THE PROBLEM: Give back the data exactly, with no images.
#####
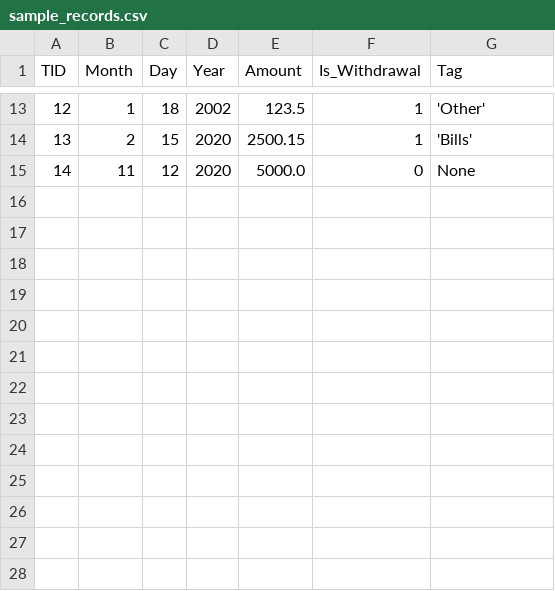
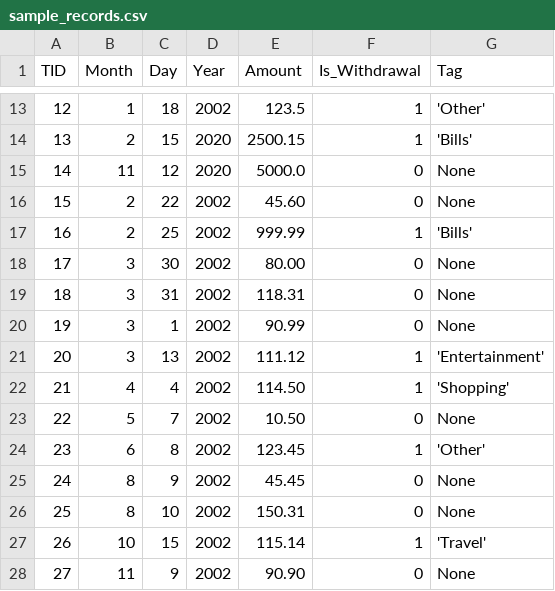
Before and after one commit to jschhie/Financial-Visualizer, a CSV file: updated_demos/sample_records.csv, drawn as a sheet; only a part is shown, gaps mark what is left out; the diff names each change by its address in the sheet, - before the commit and + after, or states it on an @@ line.

Commit message:
added new records. view by year feature in progress. TODO: plot grouped bar charts in view_by_year()

```diff
--- a/updated_demos/sample_records.csv
+++ b/updated_demos/sample_records.csv
+row 16: 15 | 2 | 22 | 2002 | 45.60 | 0 | None
+row 17: 16 | 2 | 25 | 2002 | 999.99 | 1 | 'Bills'
+row 18: 17 | 3 | 30 | 2002 | 80.00 | 0 | None
+row 19: 18 | 3 | 31 | 2002 | 118.31 | 0 | None
+row 20: 19 | 3 | 1 | 2002 | 90.99 | 0 | None
+row 21: 20 | 3 | 13 | 2002 | 111.12 | 1 | 'Entertainment'
+row 22: 21 | 4 | 4 | 2002 | 114.50 | 1 | 'Shopping'
+row 23: 22 | 5 | 7 | 2002 | 10.50 | 0 | None
+row 24: 23 | 6 | 8 | 2002 | 123.45 | 1 | 'Other'
+row 25: 24 | 8 | 9 | 2002 | 45.45 | 0 | None
+row 26: 25 | 8 | 10 | 2002 | 150.31 | 0 | None
+row 27: 26 | 10 | 15 | 2002 | 115.14 | 1 | 'Travel'
+row 28: 27 | 11 | 9 | 2002 | 90.90 | 0 | None
```
Also changed, not shown: 4 other files.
#####
ANSWER SPACE:
Before and after one commit to jschhie/Financial-Visualizer, a CSV file: updated_demos/sample_records.csv, drawn as a sheet; only a part is shown, gaps mark what is left out; the diff names each change by its address in the sheet, - before the commit and + after, or states it on an @@ line.

Commit message:
added new records. view by year feature in progress. TODO: plot grouped bar charts in view_by_year()

```diff
--- a/updated_demos/sample_records.csv
+++ b/updated_demos/sample_records.csv
+row 16: 15 | 2 | 22 | 2002 | 45.60 | 0 | None
+row 17: 16 | 2 | 25 | 2002 | 999.99 | 1 | 'Bills'
+row 18: 17 | 3 | 30 | 2002 | 80.00 | 0 | None
+row 19: 18 | 3 | 31 | 2002 | 118.31 | 0 | None
+row 20: 19 | 3 | 1 | 2002 | 90.99 | 0 | None
+row 21: 20 | 3 | 13 | 2002 | 111.12 | 1 | 'Entertainment'
+row 22: 21 | 4 | 4 | 2002 | 114.50 | 1 | 'Shopping'
+row 23: 22 | 5 | 7 | 2002 | 10.50 | 0 | None
+row 24: 23 | 6 | 8 | 2002 | 123.45 | 1 | 'Other'
+row 25: 24 | 8 | 9 | 2002 | 45.45 | 0 | None
+row 26: 25 | 8 | 10 | 2002 | 150.31 | 0 | None
+row 27: 26 | 10 | 15 | 2002 | 115.14 | 1 | 'Travel'
+row 28: 27 | 11 | 9 | 2002 | 90.90 | 0 | None
```
Also changed, not shown: 4 other files.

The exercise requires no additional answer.